The recent credit crunch does not seem to be affecting the industry as Royal Caribbean alone is pumping £1.4 billion into two Genesis class liners over the next few years. When finished, PROJECT GENESIS will be able to carry 5,400 passengers and stood on its stern it would dwarf Britain's tallest building - the 800ft One Canada Square in Canary Wharf.

It will be longer than four football pitches and 40 per cent bigger than the existing biggest liners. It is scheduled to enter service in autumn 2009 and its home port will be Fort Lauderdale in Florida.

[Maritime Clippings / Daily Mail]


RIVERDANCE - Calls have been made to ensure the operation to dismantle the stricken RIVERDANCE ferry causes minimal disruption to residents.

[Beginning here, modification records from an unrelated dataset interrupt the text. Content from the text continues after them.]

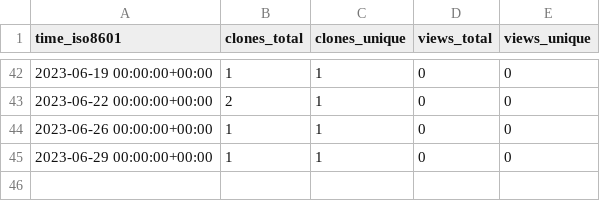
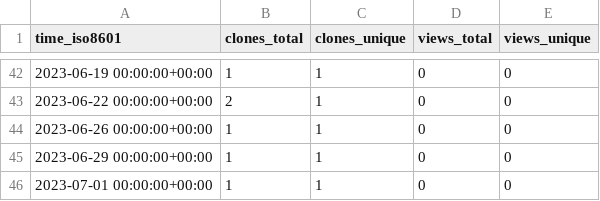
Before and after one commit to mepa1363/github-repo-stats, a CSV file: mepa1363/amazon-location-maplibre-js/ghrs-data/views_clones_aggregate.csv, drawn as a sheet; only a part is shown, gaps mark what is left out.

```diff
--- a/mepa1363/amazon-location-maplibre-js/ghrs-data/views_clones_aggregate.csv
+++ b/mepa1363/amazon-location-maplibre-js/ghrs-data/views_clones_aggregate.csv
@@ -45 +45,2 @@ time_iso8601,clones_total,clones_unique,views_total,views_unique
 2023-06-29 00:00:00+00:00,1,1,0,0
+2023-07-01 00:00:00+00:00,1,1,0,0
```
Also changed, not shown: 1 other file.
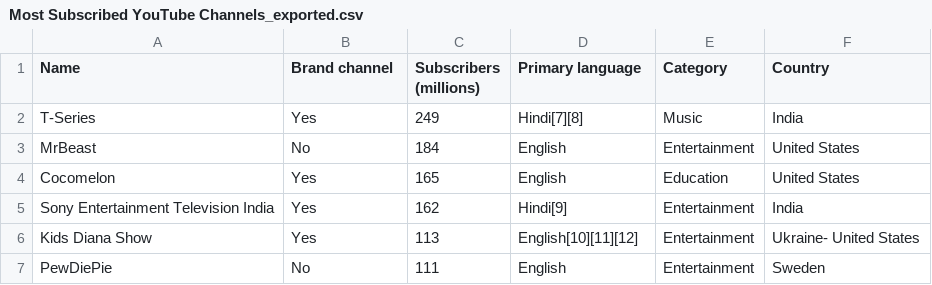
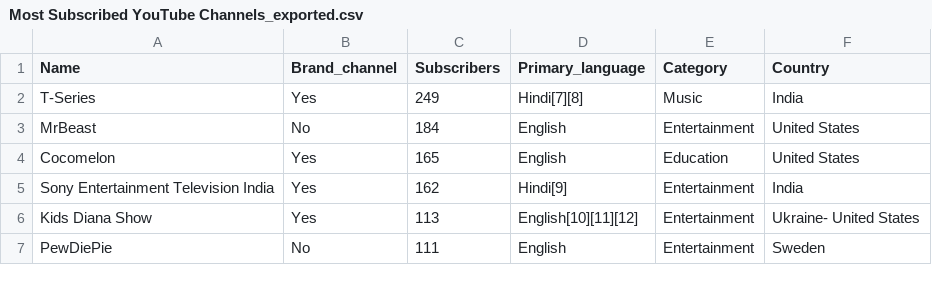
Before and after one commit to AzenethSH/Estadistica, a CSV file: Most Subscribed YouTube Channels_exported.csv, drawn as a sheet; only a part is shown.

Commit message:
Update Most Subscribed YouTube Channels_exported.csv

```diff
--- a/Most Subscribed YouTube Channels_exported.csv
+++ b/Most Subscribed YouTube Channels_exported.csv
@@ -1,2 +1,2 @@
-"Name","Brand channel","Subscribers (millions)","Primary language","Category","Country"
+"Name","Brand_channel","Subscribers","Primary_language","Category","Country"
 "T-Series","Yes","249","Hindi[7][8]","Music","India"
```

Work will carry on throughout the night to take the boat apart between tides. Heysham-based Hancock's Contractors has been chosen to dismantle and remove the vessel which ran aground off the Fylde coast in storms on January 31. The work is expected to take until the end of June to complete.

Anchorsholme ward councillor Tony Williams said: "I'm delighted something is going to be done although I would have preferred it to be refloated. "However I am concerned about the disruption cutting up the ferry will cause for residents in the area because there will be heavy plant movements and I think they are optimistic about the timescale.

"I want to ensure disruption is kept to a minimum and there will be a briefing between our officers and the demolition operators. I have asked for reassurances about the hours of work, because it's tide dependant, access for heavy plant, noise and pollution.

"I will also want the whole area reinstating if there is any damage to the beach or the road." Jim Hancock, who will be in charge of the dismantling process, said noise would be kept to a minimum. He said: "We don't want to upset anyone but at the same time we have a job to do. We will be working during the night because we will be working in tidal shifts but the noise will be kept down.

"The Promenade and the beach will be reinstated afterwards." The contractors expect to be on site on Monday or Tuesday."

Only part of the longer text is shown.